If you’re a non-scientist, you’d likely be more moved by the second scenario. I believe in global warming, but by the time I was shoveling more than three feet of snow from my driveway for the fourth time, the last time in late March, I had to admit to being concerned. Instead of immediately changing my belief, though, I did a little reading. What I learned was that warmer temperatures cause moisture to be retained in the air. At certain temperatures, this water is released as rain or snow—in large amounts. Warmer average temperatures also affect winds which causes shifts in the polar vortex, normally contained over the poles. The large precipitations—deluges or blizzards, are of relatively short duration, but heavy in volume, and in the case of rain causes severe flooding. The warmer average winters we’ve experienced for the past few years also increase snow melt which leads to floods. Strangely, after such heavy unseasonal rains or snows, in some areas severe droughts follow. Damage following damage.
If these unusual weather patterns continue, the resilience and recovery capability of certain areas and communities could be stressed to the breaking point.

What are our moral and ethical obligations?

New Orleans and the Gulf Coast survived Hurricane Katrina—just barely—only to be hit a few years later with a huge oil spill. The area is still rebuilding from the impact of both. Hurricane Sandy, unofficially known as ‘Superstorm Sandy’, was the most destructive hurricane of the 2012 Atlantic hurricane season. It devastated areas of the East Coast farther north than ever before, causing damage even in New York City, and damaging monuments on the National Mall in Washington, DC. In September 2015, there was fear that Hurricane Joaquin would follow Sandy’s path, but it veered out to sea before making landfall. Will there be another—or, a better question might be, when will the next one strike? For our sake, and that of future generations, can we afford to ignore the possibility?
Photo courtesy U.S. Navy
Can we afford to ignore the long-term effects of storms and other natural and manmade disasters to our coastal communities, the destruction of vital ecosystems if the effects of global warming, which scientists believe contribute to the frequency and strength of hurricanes, if we get more superstorms in the next year, the next 10 years, the next 100 years? What is our responsibility to future generations, to the poor, to the non-human species with whom we share the planet? What is our responsibility to the earth itself—the only home we have at the moment?
A lot of questions; questions we should be asking ourselves. Questions that as far as I’ve been able to determine in my reading, have not been a significant part of the debate on the issue, but that should be.
At the risk of being repetitious, the one thing we can do is educate ourselves. We can learn as much as possible about climate change, or if you prefer, global warming. We can study both sides of the issue, and then subject each side’s arguments to a logical analysis. How much evidence is presented to support each argument? Does the argument appeal to logic, or is it based on emotion? Then, and only then, should we decide what we believe to be true, keeping in mind that the future can never be definitely known until it’s the present. If, in the absence of some action on our part, that potential future is likely to be disaster, we would be foolish to wait—or to take the view that since we’ll all be dead in 100 years, it doesn’t matter. To our descendants a hundred years from now, it will matter.
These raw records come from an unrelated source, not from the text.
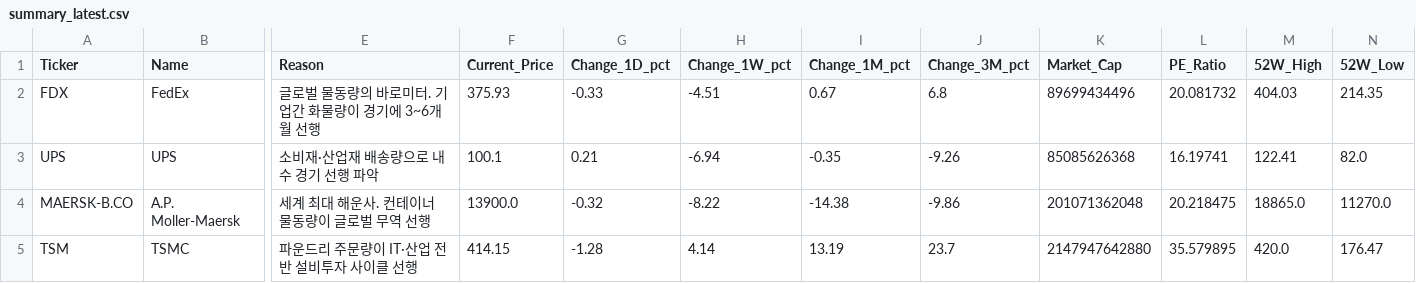
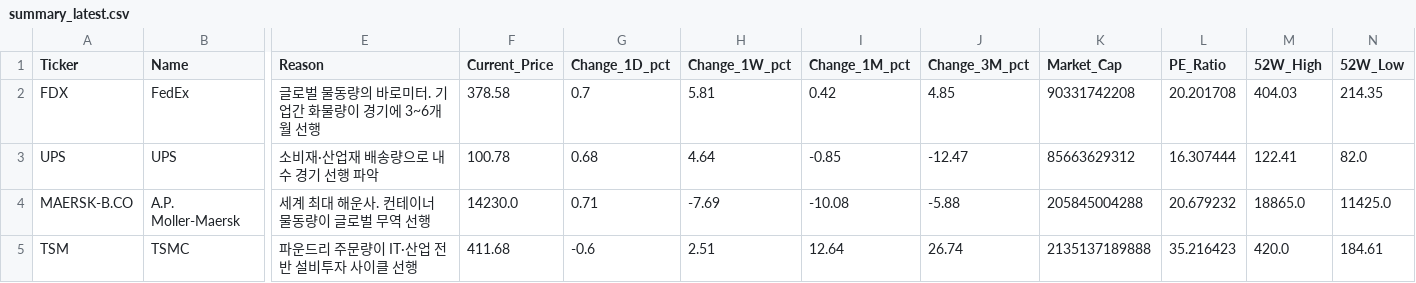
Before and after one commit to d-won/MacroEcon, a CSV file: data/summary_latest.csv, drawn as a sheet; only a part is shown, gaps mark what is left out; the diff covers the shown part only; the diff names each change by its address in the sheet, - before the commit and + after, or states it on an @@ line.

```diff
--- a/data/summary_latest.csv
+++ b/data/summary_latest.csv
-F2 (Current_Price): 375.93
+F2 (Current_Price): 378.58
-G2 (Change_1D_pct): -0.33
+G2 (Change_1D_pct): 0.7
-H2 (Change_1W_pct): -4.51
+H2 (Change_1W_pct): 5.81
-I2 (Change_1M_pct): 0.67
+I2 (Change_1M_pct): 0.42
-J2 (Change_3M_pct): 6.8
+J2 (Change_3M_pct): 4.85
-K2 (Market_Cap): 89699434496
+K2 (Market_Cap): 90331742208
-L2 (PE_Ratio): 20.081732
+L2 (PE_Ratio): 20.201708
-F3 (Current_Price): 100.1
+F3 (Current_Price): 100.78
-G3 (Change_1D_pct): 0.21
+G3 (Change_1D_pct): 0.68
-H3 (Change_1W_pct): -6.94
+H3 (Change_1W_pct): 4.64
-I3 (Change_1M_pct): -0.35
+I3 (Change_1M_pct): -0.85
-J3 (Change_3M_pct): -9.26
+J3 (Change_3M_pct): -12.47
-K3 (Market_Cap): 85085626368
+K3 (Market_Cap): 85663629312
-L3 (PE_Ratio): 16.19741
+L3 (PE_Ratio): 16.307444
-F4 (Current_Price): 13900.0
+F4 (Current_Price): 14230.0
-G4 (Change_1D_pct): -0.32
+G4 (Change_1D_pct): 0.71
-H4 (Change_1W_pct): -8.22
+H4 (Change_1W_pct): -7.69
-I4 (Change_1M_pct): -14.38
+I4 (Change_1M_pct): -10.08
-J4 (Change_3M_pct): -9.86
+J4 (Change_3M_pct): -5.88
-K4 (Market_Cap): 201071362048
+K4 (Market_Cap): 205845004288
-L4 (PE_Ratio): 20.218475
+L4 (PE_Ratio): 20.679232
-N4 (52W_Low): 11270.0
+N4 (52W_Low): 11425.0
-F5 (Current_Price): 414.15
+F5 (Current_Price): 411.68
-G5 (Change_1D_pct): -1.28
+G5 (Change_1D_pct): -0.6
-H5 (Change_1W_pct): 4.14
+H5 (Change_1W_pct): 2.51
-I5 (Change_1M_pct): 13.19
+I5 (Change_1M_pct): 12.64
-J5 (Change_3M_pct): 23.7
+J5 (Change_3M_pct): 26.74
-K5 (Market_Cap): 2147947642880
+K5 (Market_Cap): 2135137189888
-L5 (PE_Ratio): 35.579895
+L5 (PE_Ratio): 35.216423
-N5 (52W_Low): 176.47
+N5 (52W_Low): 184.61
```
Also changed, not shown: 115 edited cells elsewhere in this file, data/prices_latest.csv, 2 other files.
That is my call to action. Learn analyze, and decide for yourself.

Regardless of where you currently stand on the issue of climate change, share your thoughts on this article by commenting below. Share it with your network and encourage them to do the same. Raise your voice and let it be heard. Put this debate where it belongs, with us, the people. #raiseyourvoice  #BAD15